■ Exercise requirements
Show each line in the listing below that contains the word "width".

* * *

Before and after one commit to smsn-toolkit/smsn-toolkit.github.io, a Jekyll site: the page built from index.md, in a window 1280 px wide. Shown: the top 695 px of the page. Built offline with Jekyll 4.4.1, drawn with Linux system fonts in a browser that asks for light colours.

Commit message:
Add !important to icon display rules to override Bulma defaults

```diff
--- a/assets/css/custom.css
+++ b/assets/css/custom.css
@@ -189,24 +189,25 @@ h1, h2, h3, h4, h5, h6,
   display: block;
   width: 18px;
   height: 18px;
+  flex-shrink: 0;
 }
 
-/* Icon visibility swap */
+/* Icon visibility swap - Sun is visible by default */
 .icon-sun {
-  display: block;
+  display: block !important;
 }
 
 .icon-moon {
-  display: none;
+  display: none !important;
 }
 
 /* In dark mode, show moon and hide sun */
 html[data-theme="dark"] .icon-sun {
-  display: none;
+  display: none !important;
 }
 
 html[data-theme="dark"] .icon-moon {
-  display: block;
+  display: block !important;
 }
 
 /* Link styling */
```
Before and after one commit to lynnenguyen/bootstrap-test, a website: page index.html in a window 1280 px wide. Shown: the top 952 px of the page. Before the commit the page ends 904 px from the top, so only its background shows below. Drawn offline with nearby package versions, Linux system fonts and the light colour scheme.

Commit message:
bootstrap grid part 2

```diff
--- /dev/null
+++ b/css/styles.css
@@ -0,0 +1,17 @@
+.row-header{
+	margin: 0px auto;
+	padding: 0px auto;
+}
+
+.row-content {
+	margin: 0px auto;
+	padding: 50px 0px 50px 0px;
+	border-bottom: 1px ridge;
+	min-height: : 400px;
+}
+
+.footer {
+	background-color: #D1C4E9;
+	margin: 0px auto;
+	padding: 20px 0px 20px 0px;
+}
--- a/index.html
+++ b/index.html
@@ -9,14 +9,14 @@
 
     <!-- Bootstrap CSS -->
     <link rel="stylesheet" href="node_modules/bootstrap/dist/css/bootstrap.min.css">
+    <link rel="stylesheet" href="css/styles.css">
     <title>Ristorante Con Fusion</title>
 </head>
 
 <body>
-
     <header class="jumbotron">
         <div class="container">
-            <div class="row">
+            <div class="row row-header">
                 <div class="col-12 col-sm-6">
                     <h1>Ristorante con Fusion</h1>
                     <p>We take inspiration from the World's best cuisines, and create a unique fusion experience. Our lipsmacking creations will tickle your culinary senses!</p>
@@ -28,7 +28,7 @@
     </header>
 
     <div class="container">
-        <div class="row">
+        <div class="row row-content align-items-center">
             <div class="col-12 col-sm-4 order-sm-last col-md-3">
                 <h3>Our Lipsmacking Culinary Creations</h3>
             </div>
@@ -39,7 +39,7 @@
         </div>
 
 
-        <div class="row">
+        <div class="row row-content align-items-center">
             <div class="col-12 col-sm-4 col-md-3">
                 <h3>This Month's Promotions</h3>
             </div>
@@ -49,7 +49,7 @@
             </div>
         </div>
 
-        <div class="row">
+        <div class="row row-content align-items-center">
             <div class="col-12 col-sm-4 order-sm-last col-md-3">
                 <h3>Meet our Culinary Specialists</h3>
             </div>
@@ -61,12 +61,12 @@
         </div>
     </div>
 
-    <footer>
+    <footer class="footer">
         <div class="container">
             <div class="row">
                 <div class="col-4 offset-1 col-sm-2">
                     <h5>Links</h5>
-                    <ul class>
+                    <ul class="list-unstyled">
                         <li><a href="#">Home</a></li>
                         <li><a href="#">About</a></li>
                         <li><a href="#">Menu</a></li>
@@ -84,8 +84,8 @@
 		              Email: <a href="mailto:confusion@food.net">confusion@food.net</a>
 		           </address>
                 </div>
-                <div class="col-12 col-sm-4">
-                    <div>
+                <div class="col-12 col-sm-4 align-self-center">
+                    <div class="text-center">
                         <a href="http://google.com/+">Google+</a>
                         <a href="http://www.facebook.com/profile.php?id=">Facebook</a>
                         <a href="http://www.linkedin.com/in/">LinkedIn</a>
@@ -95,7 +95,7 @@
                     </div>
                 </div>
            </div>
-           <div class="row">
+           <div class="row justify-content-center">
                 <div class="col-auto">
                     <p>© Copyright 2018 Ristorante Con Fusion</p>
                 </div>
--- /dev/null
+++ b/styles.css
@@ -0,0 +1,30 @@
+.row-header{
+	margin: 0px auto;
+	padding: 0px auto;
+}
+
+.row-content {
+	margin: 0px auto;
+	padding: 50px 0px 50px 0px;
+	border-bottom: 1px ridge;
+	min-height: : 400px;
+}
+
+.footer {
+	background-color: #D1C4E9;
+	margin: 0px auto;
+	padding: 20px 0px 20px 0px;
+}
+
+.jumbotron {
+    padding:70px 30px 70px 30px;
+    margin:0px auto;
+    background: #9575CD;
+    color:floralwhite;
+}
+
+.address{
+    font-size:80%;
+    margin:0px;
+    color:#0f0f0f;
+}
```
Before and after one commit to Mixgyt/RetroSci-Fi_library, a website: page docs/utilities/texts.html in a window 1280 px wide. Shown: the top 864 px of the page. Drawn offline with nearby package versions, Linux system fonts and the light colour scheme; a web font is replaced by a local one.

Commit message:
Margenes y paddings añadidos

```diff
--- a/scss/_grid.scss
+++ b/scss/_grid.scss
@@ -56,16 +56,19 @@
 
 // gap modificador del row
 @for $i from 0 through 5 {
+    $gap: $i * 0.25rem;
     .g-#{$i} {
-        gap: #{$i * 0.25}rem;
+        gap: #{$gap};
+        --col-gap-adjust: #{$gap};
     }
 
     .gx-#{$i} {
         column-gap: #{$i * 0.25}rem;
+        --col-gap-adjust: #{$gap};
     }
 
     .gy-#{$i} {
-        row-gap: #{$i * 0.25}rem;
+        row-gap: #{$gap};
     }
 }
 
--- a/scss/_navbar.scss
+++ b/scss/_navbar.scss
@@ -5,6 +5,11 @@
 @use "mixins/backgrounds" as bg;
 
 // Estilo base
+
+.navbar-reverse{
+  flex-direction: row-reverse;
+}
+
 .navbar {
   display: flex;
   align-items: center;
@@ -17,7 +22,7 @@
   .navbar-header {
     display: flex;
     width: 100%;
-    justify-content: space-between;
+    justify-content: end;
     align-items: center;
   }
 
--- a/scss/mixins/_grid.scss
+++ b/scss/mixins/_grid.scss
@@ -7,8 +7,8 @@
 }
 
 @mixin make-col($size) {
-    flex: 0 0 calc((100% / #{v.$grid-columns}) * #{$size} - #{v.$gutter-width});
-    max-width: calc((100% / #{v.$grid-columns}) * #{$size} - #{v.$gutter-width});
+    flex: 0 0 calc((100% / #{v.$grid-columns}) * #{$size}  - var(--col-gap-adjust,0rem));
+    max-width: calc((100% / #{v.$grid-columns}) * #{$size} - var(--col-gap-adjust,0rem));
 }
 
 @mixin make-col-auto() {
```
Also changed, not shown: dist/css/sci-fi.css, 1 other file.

* * *

■ Response to the task
   width: 18px;
     width: 100%;
-    flex: 0 0 calc((100% / #{v.$grid-columns}) * #{$size} - #{v.$gutter-width});
-    max-width: calc((100% / #{v.$grid-columns}) * #{$size} - #{v.$gutter-width});
+    max-width: calc((100% / #{v.$grid-columns}) * #{$size} - var(--col-gap-adjust,0rem));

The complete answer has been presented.